# Assigned task
Write out every line below that contains "apps".

[Supplied records — start]

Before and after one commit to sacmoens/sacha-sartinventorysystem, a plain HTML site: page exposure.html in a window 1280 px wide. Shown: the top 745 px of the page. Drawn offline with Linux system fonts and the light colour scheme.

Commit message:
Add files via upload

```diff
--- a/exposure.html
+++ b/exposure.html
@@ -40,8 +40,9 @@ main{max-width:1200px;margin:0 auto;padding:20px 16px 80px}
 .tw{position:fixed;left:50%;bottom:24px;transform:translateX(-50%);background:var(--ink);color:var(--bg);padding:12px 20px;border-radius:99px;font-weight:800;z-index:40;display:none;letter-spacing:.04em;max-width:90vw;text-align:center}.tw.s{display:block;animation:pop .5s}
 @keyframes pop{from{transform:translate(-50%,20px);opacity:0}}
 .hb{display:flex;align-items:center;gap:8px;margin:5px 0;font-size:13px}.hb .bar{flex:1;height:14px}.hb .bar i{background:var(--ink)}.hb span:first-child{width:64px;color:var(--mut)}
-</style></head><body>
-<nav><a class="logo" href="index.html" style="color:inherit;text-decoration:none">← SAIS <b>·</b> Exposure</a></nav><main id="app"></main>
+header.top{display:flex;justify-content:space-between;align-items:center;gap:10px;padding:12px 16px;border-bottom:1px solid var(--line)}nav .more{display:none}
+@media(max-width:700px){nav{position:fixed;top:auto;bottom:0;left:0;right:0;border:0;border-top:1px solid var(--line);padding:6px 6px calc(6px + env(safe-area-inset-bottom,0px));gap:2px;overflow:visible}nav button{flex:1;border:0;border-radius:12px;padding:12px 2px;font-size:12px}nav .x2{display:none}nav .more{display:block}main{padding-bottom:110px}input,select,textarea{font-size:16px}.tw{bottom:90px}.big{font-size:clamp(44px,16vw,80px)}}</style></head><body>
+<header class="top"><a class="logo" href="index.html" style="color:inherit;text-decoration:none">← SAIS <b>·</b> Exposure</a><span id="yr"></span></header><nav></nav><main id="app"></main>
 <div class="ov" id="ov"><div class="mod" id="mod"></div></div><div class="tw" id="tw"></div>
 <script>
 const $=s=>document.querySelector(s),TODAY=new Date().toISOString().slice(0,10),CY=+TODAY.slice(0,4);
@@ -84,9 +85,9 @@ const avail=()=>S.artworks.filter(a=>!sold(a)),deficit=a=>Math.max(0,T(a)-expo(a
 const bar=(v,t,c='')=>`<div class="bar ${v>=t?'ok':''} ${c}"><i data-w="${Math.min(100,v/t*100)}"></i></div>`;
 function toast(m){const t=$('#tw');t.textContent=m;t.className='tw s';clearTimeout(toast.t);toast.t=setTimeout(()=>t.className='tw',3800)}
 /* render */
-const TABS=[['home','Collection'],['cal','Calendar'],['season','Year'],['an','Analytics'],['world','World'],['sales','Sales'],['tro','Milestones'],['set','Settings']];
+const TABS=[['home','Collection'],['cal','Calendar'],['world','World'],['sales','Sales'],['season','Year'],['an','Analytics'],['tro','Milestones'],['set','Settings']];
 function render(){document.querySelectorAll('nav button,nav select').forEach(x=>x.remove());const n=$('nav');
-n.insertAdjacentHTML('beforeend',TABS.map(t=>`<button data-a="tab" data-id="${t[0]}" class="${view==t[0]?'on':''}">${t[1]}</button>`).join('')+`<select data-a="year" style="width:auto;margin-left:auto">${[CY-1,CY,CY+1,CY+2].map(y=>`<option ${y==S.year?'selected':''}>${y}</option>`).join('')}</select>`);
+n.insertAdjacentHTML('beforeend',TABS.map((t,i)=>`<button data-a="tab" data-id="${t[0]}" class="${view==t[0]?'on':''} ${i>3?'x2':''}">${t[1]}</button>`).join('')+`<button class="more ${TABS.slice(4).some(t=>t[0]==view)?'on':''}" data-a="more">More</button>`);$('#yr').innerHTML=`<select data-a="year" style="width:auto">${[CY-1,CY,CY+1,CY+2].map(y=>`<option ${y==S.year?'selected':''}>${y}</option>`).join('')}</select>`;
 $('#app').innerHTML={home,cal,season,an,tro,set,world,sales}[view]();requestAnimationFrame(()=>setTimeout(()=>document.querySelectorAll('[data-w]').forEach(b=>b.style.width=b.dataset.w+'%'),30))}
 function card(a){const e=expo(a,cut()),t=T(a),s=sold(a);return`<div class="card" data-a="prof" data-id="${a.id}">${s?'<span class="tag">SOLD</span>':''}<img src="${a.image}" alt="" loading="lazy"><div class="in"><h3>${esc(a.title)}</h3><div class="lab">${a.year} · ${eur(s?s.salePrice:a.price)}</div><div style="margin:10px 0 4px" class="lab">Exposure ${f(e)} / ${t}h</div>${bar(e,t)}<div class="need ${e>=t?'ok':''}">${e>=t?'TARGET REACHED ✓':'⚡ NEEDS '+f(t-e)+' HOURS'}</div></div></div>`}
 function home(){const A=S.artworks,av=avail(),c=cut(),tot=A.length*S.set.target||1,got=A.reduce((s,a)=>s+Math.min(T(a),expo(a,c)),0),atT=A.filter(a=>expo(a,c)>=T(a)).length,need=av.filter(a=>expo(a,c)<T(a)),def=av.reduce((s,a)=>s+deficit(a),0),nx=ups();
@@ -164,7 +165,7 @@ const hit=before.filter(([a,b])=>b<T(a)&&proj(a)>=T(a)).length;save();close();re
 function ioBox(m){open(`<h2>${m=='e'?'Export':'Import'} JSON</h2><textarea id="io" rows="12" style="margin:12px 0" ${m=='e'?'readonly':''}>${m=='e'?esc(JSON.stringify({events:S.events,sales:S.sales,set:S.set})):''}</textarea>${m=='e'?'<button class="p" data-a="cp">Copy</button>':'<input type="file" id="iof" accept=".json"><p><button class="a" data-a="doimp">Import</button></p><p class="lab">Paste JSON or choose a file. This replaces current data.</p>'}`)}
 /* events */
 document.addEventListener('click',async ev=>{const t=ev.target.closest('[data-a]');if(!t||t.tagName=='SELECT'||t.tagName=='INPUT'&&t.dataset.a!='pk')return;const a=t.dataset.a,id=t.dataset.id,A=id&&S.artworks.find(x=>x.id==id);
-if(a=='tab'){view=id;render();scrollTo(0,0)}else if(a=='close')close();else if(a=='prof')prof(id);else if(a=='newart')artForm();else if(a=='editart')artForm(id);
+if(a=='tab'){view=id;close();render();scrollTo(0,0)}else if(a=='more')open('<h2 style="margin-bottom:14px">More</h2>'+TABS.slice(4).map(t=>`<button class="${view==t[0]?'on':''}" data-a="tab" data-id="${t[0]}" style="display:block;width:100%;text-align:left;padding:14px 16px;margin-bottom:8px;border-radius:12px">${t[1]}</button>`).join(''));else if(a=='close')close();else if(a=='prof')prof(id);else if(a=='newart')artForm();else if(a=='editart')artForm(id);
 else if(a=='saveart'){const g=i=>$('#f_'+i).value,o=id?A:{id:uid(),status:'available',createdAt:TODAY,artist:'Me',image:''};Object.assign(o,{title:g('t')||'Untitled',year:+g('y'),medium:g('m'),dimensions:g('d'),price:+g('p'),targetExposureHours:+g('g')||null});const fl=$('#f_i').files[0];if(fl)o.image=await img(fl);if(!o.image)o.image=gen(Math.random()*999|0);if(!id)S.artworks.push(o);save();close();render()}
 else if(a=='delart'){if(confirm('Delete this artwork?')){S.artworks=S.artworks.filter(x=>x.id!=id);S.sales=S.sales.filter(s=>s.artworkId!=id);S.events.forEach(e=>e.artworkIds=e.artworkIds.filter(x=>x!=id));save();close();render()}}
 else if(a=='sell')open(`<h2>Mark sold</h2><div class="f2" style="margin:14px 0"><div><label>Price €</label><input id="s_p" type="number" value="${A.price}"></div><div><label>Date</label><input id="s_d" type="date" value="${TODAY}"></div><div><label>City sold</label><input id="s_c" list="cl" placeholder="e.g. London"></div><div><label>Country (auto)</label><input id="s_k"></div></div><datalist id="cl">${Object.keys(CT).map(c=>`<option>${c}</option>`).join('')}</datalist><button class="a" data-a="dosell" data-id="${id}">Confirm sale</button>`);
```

[Supplied records — finish]
[Supplied records — start]

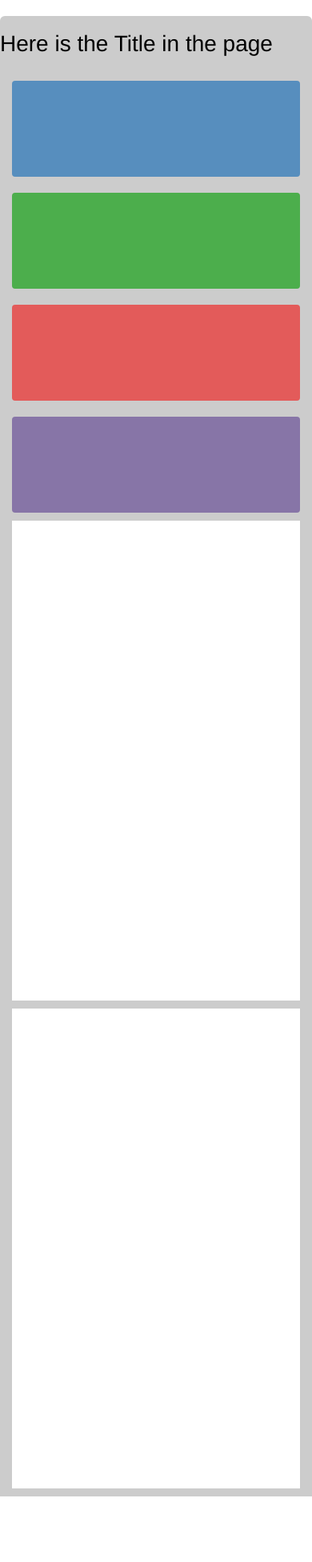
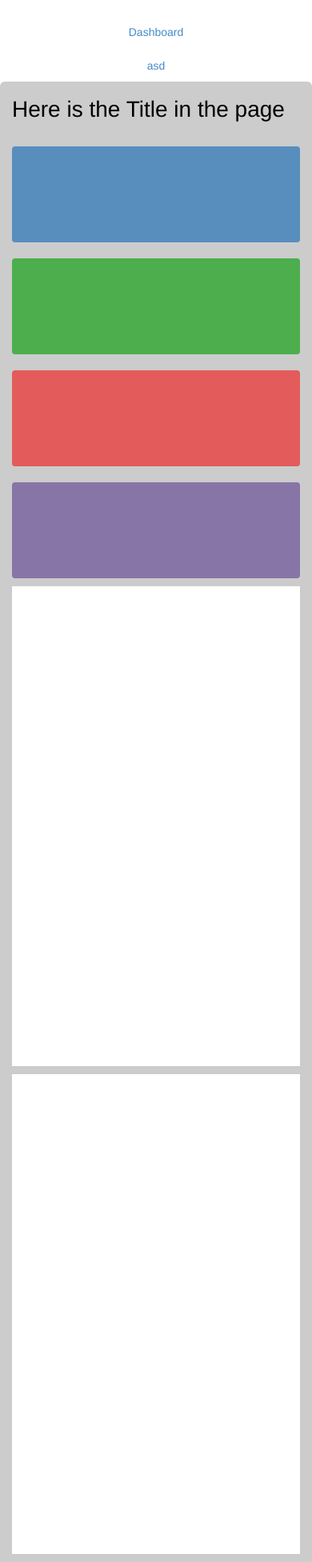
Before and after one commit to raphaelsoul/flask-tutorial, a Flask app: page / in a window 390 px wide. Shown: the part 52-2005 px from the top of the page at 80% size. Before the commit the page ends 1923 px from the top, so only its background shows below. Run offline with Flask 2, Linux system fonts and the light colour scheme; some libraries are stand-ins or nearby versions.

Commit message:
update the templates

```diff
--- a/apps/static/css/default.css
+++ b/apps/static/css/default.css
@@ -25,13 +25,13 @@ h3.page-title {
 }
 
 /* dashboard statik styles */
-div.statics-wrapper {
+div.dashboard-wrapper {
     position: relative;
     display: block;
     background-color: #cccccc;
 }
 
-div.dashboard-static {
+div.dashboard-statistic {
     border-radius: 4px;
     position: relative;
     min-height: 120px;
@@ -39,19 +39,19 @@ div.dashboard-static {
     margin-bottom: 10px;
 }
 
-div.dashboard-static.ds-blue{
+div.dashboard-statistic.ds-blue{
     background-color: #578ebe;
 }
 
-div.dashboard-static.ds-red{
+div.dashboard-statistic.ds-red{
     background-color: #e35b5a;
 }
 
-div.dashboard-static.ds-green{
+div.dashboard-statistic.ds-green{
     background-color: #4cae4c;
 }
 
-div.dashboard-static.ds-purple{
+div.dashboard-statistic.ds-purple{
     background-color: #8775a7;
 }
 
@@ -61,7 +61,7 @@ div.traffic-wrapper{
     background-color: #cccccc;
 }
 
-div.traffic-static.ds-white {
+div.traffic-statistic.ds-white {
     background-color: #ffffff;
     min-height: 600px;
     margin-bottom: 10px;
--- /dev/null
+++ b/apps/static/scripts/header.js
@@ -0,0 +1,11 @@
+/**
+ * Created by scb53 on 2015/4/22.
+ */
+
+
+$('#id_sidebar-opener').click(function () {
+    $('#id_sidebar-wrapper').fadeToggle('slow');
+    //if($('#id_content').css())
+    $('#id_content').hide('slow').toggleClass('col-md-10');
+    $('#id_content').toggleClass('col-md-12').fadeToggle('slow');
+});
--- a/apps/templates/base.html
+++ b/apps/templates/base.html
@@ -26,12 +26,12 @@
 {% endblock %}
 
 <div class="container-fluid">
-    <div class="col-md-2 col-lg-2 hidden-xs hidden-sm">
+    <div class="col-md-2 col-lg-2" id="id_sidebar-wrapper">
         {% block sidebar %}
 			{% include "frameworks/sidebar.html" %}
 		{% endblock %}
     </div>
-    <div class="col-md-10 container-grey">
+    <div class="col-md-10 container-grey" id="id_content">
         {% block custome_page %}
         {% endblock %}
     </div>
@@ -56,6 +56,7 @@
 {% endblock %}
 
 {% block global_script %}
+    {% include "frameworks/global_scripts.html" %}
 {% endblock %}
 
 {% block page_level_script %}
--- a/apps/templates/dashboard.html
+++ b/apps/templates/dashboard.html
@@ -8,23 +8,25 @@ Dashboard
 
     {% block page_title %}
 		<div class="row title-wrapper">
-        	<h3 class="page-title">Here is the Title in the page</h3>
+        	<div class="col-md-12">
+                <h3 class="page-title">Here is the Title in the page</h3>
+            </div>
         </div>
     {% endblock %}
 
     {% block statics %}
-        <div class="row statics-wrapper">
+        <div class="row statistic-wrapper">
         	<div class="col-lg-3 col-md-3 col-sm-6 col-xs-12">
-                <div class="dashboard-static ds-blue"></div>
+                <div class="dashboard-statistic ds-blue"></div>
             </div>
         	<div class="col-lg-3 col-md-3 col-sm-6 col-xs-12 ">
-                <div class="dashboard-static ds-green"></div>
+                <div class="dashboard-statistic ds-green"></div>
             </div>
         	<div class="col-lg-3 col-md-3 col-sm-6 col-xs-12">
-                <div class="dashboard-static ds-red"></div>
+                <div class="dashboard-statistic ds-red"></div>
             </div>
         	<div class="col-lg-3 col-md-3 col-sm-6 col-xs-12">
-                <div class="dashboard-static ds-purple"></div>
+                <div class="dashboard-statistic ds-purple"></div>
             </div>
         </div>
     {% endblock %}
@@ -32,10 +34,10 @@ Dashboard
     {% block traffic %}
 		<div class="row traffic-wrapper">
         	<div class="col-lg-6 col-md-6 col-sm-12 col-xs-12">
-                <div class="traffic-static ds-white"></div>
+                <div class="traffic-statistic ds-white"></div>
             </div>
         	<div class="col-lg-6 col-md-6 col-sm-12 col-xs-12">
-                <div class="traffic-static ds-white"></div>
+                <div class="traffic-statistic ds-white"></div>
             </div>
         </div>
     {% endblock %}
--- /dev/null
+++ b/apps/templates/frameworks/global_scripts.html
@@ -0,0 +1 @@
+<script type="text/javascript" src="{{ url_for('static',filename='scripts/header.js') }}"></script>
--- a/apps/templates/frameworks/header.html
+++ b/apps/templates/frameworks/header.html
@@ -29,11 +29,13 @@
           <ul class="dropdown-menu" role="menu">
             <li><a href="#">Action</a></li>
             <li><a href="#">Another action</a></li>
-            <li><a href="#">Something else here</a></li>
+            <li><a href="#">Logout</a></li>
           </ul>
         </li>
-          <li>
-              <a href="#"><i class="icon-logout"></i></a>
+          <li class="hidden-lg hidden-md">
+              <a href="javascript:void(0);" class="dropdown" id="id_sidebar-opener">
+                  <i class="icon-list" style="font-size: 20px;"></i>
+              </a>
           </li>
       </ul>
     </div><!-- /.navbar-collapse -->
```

[Supplied records — finish]
[Supplied records — start]

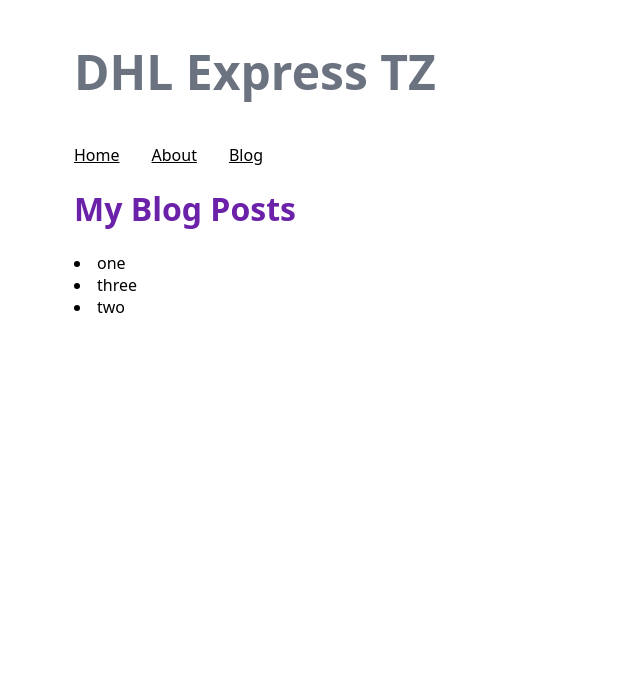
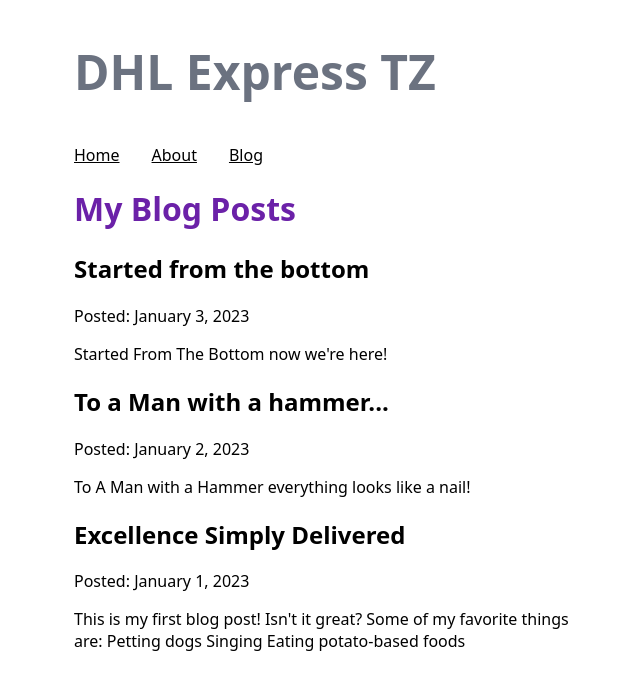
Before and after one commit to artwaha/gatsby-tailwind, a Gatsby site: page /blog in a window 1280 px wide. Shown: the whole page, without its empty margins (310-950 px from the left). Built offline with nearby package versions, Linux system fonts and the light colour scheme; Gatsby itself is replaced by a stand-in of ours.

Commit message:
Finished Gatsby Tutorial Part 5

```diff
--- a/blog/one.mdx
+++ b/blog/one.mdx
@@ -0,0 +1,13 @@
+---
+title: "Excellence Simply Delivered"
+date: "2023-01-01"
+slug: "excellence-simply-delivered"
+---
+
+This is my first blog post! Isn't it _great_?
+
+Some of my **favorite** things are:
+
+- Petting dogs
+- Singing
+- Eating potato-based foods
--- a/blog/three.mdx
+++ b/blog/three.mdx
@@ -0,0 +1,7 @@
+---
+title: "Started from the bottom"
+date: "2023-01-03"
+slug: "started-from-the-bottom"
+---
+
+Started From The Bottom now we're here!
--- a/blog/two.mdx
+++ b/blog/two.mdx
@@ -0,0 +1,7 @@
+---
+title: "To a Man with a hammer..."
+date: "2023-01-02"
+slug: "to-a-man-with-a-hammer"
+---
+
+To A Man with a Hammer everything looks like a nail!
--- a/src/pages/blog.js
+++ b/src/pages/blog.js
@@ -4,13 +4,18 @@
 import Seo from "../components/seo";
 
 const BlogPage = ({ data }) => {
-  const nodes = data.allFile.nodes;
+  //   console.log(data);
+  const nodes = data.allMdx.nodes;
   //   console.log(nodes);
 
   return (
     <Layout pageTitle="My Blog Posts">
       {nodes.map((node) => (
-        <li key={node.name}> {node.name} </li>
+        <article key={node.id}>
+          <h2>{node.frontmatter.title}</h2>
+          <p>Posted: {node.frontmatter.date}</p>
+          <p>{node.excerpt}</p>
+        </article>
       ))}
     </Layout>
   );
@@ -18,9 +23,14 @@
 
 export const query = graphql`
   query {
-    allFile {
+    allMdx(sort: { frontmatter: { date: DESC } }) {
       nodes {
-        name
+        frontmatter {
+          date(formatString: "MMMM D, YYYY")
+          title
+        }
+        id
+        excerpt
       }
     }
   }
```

[Supplied records — finish]

# Reply to the task
--- a/apps/static/css/default.css
+++ b/apps/static/css/default.css
+++ b/apps/static/scripts/header.js
--- a/apps/templates/base.html
+++ b/apps/templates/base.html
--- a/apps/templates/dashboard.html
+++ b/apps/templates/dashboard.html
+++ b/apps/templates/frameworks/global_scripts.html
--- a/apps/templates/frameworks/header.html
+++ b/apps/templates/frameworks/header.html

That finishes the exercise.